[Work instruction]:
Show only those lines of the entries where the string "section" is found.

----

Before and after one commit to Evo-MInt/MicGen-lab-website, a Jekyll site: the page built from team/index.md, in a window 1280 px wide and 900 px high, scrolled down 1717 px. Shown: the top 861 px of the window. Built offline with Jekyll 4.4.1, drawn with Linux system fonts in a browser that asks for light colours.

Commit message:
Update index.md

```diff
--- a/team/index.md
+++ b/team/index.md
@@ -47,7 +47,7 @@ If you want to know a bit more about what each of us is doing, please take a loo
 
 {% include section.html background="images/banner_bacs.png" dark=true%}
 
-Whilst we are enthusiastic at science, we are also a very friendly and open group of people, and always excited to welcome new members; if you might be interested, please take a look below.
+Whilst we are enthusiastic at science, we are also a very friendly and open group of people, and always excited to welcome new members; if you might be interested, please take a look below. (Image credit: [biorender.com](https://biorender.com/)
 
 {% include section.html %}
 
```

----

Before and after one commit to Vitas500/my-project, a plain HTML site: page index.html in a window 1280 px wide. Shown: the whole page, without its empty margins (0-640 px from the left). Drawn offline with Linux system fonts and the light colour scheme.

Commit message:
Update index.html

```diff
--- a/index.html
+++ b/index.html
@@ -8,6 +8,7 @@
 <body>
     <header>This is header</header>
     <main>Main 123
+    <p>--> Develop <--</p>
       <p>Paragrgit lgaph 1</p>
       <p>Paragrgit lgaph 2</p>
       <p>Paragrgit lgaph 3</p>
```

----

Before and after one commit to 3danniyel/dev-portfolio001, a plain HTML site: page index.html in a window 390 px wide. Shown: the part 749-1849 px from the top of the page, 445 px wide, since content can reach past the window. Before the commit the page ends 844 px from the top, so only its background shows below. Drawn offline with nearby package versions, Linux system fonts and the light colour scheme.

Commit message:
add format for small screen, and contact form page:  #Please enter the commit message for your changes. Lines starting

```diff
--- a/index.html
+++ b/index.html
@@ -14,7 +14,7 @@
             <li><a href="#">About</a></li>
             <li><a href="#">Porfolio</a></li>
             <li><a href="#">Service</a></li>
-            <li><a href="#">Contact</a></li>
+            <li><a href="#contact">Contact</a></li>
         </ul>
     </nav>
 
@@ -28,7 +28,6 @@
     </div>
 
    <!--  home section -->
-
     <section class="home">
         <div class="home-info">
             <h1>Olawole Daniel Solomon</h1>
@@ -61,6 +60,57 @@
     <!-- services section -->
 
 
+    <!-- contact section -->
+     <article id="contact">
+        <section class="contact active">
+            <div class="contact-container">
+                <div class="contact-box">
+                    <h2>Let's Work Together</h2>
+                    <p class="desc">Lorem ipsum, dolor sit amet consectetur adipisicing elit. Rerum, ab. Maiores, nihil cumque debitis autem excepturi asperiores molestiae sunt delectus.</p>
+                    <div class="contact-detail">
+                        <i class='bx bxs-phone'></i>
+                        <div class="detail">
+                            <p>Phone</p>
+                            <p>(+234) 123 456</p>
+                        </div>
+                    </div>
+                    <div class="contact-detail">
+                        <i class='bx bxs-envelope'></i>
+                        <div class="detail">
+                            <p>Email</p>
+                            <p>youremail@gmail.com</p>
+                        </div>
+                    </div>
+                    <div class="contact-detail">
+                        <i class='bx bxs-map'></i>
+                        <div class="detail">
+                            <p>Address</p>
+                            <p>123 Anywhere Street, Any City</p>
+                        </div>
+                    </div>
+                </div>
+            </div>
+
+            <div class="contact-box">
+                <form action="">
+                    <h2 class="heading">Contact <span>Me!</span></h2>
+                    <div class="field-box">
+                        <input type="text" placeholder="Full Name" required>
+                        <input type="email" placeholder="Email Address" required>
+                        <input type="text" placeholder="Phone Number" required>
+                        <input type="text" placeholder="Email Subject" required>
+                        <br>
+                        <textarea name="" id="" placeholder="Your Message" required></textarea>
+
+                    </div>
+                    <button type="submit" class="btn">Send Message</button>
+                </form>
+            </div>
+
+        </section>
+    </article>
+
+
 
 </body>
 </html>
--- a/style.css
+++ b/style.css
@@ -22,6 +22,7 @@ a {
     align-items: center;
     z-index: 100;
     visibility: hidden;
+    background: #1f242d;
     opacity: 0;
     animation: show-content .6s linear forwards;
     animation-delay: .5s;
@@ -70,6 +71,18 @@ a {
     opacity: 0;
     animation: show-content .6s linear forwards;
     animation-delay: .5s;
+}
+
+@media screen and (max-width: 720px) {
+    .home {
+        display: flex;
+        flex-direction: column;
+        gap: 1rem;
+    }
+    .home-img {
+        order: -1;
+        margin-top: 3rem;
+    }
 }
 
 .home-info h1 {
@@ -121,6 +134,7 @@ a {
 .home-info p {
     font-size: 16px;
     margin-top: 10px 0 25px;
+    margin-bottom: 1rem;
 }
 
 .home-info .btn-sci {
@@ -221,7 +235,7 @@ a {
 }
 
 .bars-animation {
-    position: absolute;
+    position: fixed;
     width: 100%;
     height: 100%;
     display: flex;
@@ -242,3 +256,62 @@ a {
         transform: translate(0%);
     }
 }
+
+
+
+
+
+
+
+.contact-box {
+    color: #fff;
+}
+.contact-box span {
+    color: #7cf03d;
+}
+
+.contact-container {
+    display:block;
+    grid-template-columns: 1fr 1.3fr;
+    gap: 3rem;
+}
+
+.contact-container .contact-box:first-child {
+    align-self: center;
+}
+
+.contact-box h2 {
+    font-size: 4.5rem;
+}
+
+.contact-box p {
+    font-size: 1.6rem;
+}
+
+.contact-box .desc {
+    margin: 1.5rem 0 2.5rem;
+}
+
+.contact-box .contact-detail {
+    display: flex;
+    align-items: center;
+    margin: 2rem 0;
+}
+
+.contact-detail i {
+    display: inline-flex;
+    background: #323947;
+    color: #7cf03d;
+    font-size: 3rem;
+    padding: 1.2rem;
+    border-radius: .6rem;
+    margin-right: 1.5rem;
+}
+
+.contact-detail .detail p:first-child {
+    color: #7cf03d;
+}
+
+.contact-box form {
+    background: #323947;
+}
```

----

[Answer to the problem]:
 {% include section.html background="images/banner_bacs.png" dark=true%}
 {% include section.html %}
    <!--  home section -->
     <section class="home">
     <!-- services section -->
+    <!-- contact section -->
+        <section class="contact active">
+        </section>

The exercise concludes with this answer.